Since we are using SSH keys and a new user to authenticate to our server, we do not ever want anyone to authenticate using a password or the root username. To accomplish this, we first want to navigate to the configuration file for the OpenSSH daemon. To do so, open the file in a text editor of your choice using the following command:
$ sudo vi /etc/ssh/sshd_config
There are three changes we want to make to this file. First, we want to change the port on which OpenSSH listens for requests.
Warning: If you have any active firewalls, you will need to allow traffic through the port you choose or you will lock yourself out of your server. If you do lock yourself out of your server, you can regain access through IPMI or KVM.
At the top of the file, you will see a section that looks like this by default:
#Port 22 #AddressFamily any #ListenAddress 0.0.0.0 #ListenAddress ::
Uncomment the “Port” section and choose any valid port number like in the following example. In our example, we use port 12345.

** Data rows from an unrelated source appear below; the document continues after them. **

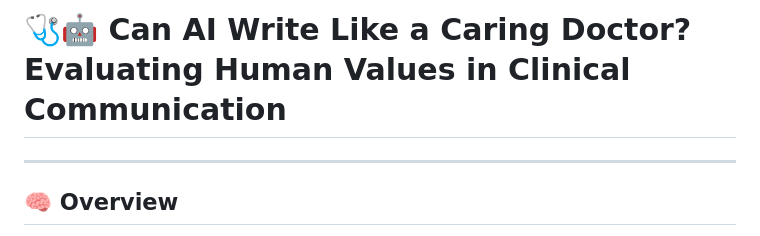
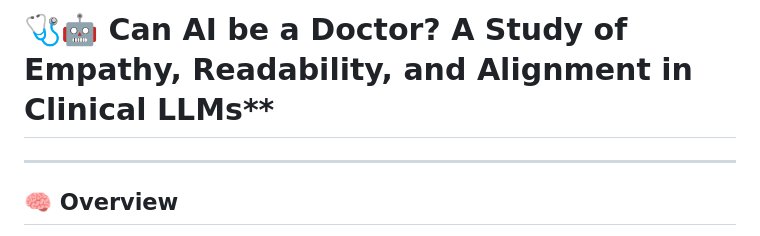
Before and after one commit to PRAISELab-PicusLab/CanAIBeADoctor, a Markdown page: README.md, the part around the change. Drawn GitHub-style.

Commit message:
Update title in README

```diff
--- a/README.md
+++ b/README.md
@@ -1,4 +1,4 @@
-# 🩺🤖  Can AI Write Like a Caring Doctor? **Evaluating Human Values in Clinical Communication**
+# 🩺🤖  Can AI be a Doctor? A Study of Empathy, Readability, and Alignment in Clinical LLMs**
 
 ---
 
```
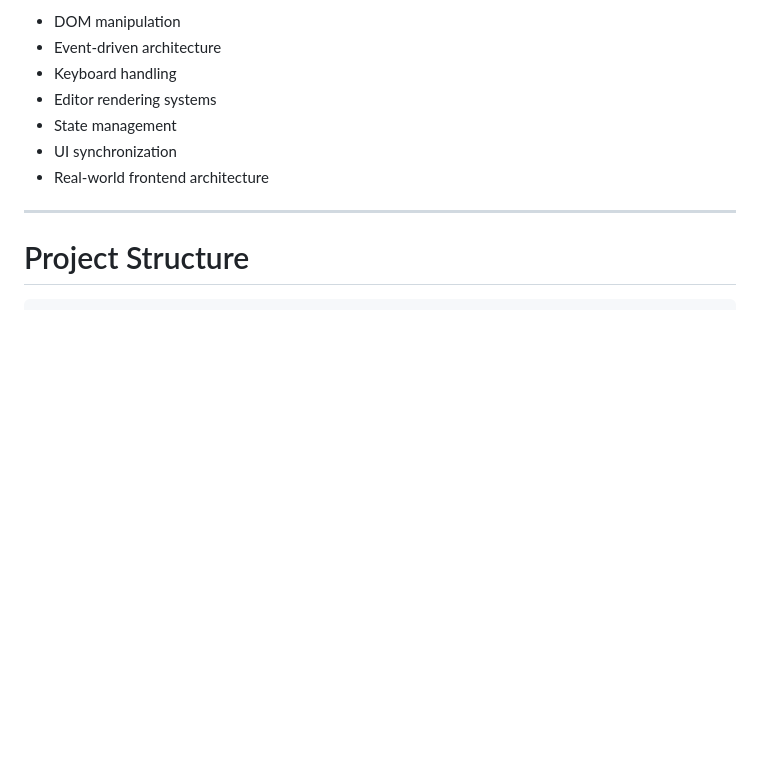
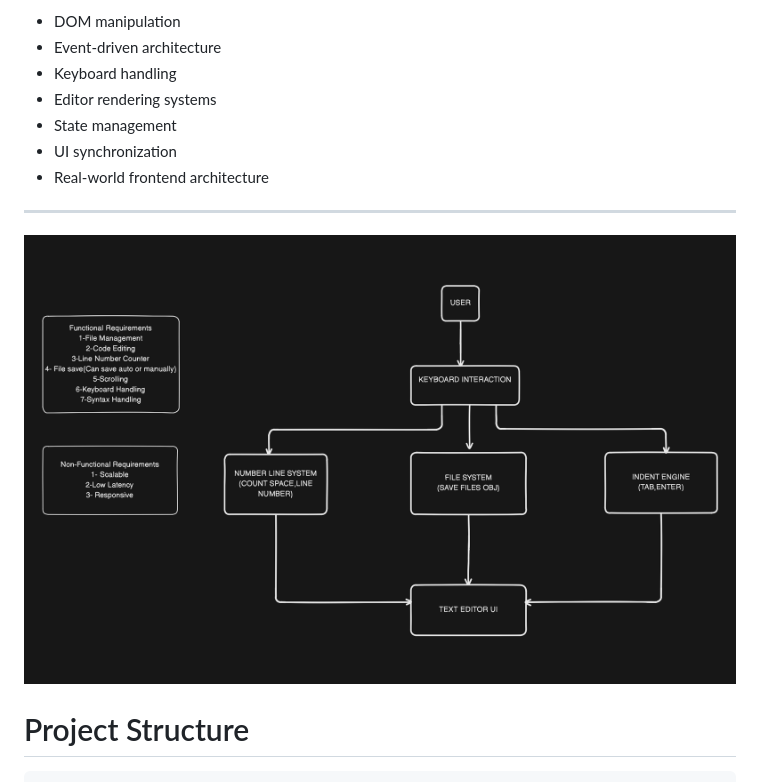
Before and after one commit to vaibhavsrv/zenvy, a Markdown page: README.md, the part around the change. Drawn GitHub-style; pictures changed too: assets/projectstructure.png (added); blank space fills up the shorter version.

Commit message:
added Project Structure

```diff
--- a/README.md
+++ b/README.md
@@ -42,6 +42,8 @@ The goal of this project is to understand:
 - Real-world frontend architecture
 
 ---
+
+![Alt Text](assets/projectstructure.png)
 
 # Project Structure
 
```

Port 12345 #AddressFamily any #ListenAddress 0.0.0.0 #ListenAddress ::
Next scroll down to the
# Authentication: portion of the file. You will see five options that will appear as follows by default:
#LoginGraceTime 2m PermitRootLogin yes #StrictModes #MaxAuthTries 6 #MaxSessions 10
Here we want to change the “yes” next to “PermitRootLogin” to “no.” It will appear as follows:
#LoginGraceTime 2m PermitRootLogin no #StrictModes #MaxAuthTries 6 #MaxSessions 10
Now we want to scroll down the sshd_config file a little further to make our final change – disabling password authentication. You will see a section that looks like this by default:
# To disable tunneled clear text passwords, change to no here! PasswordAuthentication yes #PermitEmptyPasswords no
We want to change the “yes” next to “PasswordAuthentication” to a “no.” It will appear as follows:
# To disable tunneled clear text passwords, change to no here! PasswordAuthentication no #PermitEmptyPasswords no
Save and exit the file. Finally, we need to restart OpenSSH for the changes to take effect. Do this by entering the following command:
$ sudo systemctl restart sshd.service
Let’s take a second to review what we did here. We changed the port number that we use to listen for SSH requests. Then, we disabled SSH access for the root user or any user trying to authenticate with a password. If we have done this correctly, the following command will no longer work to log in to the server.
$ ssh email@example.com
To log in now, we are going to have to specify the port number we are using to listen for SSH requests. That means from now on we will need to use the following command, replacing the number next to “-p” with the port number we chose earlier:
$ ssh -p 12345 firstname.lastname@example.org
Make sure that this command works and that the previous one does not. If it does, you are all set to access your server securely through SSH.
With so many bad actors out there using the internet, it has never been more important to secure any potential entry points to your server. By following this guide, you have made the most common entry point on Linux servers much more secure.